AgChat: Agriculture Meets Social Media
Nashville and it’s strong roots in country music. Just as country music has it roots in Nashville, so does AgChat. This is the same city where AgChat was born.
Due to scheduling conflicts, I attended the conference for one day only. But even my one day’s schedule was packed–and well worth my time.
But first, I need to tell my story of trying to “carry on” 36 containers of Martin County Magic Seasoning. You may be asking yourself (just like the TSA) why am I carrying on 36 containers of a seasoning. But first as a disclaimer, I did look on the Internet prior to my flight and seasoning was listed as an okay item to carry. But evidently 36 is just too many . . . or maybe . . . the word “Magic” had them a little nervous.

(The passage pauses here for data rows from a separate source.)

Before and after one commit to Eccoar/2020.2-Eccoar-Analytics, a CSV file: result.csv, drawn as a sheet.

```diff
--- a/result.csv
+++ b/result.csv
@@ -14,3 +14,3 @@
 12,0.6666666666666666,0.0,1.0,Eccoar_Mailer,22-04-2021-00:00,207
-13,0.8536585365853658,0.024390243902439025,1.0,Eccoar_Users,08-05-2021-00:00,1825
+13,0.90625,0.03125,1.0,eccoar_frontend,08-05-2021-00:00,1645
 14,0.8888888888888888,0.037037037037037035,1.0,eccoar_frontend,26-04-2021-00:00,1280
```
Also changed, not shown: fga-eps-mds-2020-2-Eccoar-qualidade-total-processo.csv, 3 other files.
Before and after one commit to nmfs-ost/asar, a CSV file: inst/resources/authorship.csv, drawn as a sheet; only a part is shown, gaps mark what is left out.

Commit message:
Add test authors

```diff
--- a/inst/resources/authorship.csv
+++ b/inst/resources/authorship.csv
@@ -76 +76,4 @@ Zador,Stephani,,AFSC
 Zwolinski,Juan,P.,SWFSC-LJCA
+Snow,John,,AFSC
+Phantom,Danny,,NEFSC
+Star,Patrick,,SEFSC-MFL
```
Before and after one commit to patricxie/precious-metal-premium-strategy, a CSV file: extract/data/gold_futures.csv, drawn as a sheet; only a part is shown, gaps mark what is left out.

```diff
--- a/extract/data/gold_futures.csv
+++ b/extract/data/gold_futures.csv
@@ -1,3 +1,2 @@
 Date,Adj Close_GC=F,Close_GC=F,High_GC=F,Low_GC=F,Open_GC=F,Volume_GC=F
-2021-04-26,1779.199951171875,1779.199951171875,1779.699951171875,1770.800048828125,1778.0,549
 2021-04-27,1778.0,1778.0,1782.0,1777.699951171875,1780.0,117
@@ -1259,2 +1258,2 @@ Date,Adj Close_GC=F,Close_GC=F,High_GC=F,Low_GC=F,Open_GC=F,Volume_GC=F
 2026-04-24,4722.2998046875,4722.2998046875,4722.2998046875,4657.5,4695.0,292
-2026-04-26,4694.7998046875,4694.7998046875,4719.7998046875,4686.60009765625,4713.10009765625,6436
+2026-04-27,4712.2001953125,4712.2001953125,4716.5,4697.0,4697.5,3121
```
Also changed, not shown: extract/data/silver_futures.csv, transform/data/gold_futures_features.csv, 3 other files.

Here’s why I brought them: A tradition at AgChat is the swap meet where people bring items from their home area to share with others. And for me, my county sells nearly 2,000,000 pigs per year so, of course, a pork seasoning is the perfect item to swap. But the TSA had to open the seals of every. single. container. And test them. How long did it take? About 1/2 hour. Thank goodness for arriving at the airport early!
I think what makes AgChat valuable to me is a combination of unbelievable networking opportunities, new friendships and reconnecting IRL with others who share the same goal, learning new skills and new ways to reach outside our comfort zone and the inspiration you only receive when you are with other passionate agvocates. It’s no secret that I started blogging because I was inspired from attending my first AgChat conference. My circle is now larger due to AgChat. And I am thankful for that.
A shoutout to a couple “new agvocate friends” from Minnesota – Janet Bremer of My Barnyard View and Brenda Rudolph of Raising a Farmer. So glad to know these fellow Minnesotans and agvocates! Please follow their blogs!
I know I am going to get in trouble (hoping I didn’t forget someone) here but a shoutout to new and IRL people I met: Alicia Schmitt of Fit and Farm, Brandon Whitt of Batey Farms, Matthew Boucher of Boucher Farms, Lela Perez, Melissa Woolpert, Jennie Hodgen (meat scientist for Merck Animal Health) Janeal Yancey (another meat scientist-eek!) of Mom at the Meat Counter Keith Roach, Ken Bluier of “Farm Hats.” And a special shoutout to my friend Krista Stauffer from A Farmer’s Wifee. This girl has so much energy–I don’t know where she gets it. Please follow them!
My takeaways and things I WILL start to implement:
Finding ways to reach outside the choir:
- Thanks to Sara Broers, I WILL be helping/starting a Social Media breakfast in my area. I have already contacted the Chamber of Commerce and will meet with them in January. This will be a great way to continue building on my social media tools and skills as well as another way to reach outside the choir.
- I will be working with my twitter a little more intently. I need to create lists and also target specific people I want to know or meet. More interaction and conversations on twitter. Thanks to Janice Person for this nudge. And, by the way, here are some great twitter tips.
- Banquet in the Field. It will happen in Minnesota this next year. Thanks to Katie Pinke and Katie Pratt for their breakout session and for their insights. CommonGround Minnesota is taking the lead on this but we will also bring other stakeholders as we progress through the planning stage. Check out this banquet in the field video.
A number of us from “Ask the Farmers” were in attendance and had our picture taken. Nice to see everyone IRL.
All in all, it was a great conference. And the conference has changed significantly from the first time I attended. No longer is the conference’s concentration on just the basics of social media. The conference is adapting and changing just as social media is changing. And as a fellow agvocate, I appreciate that.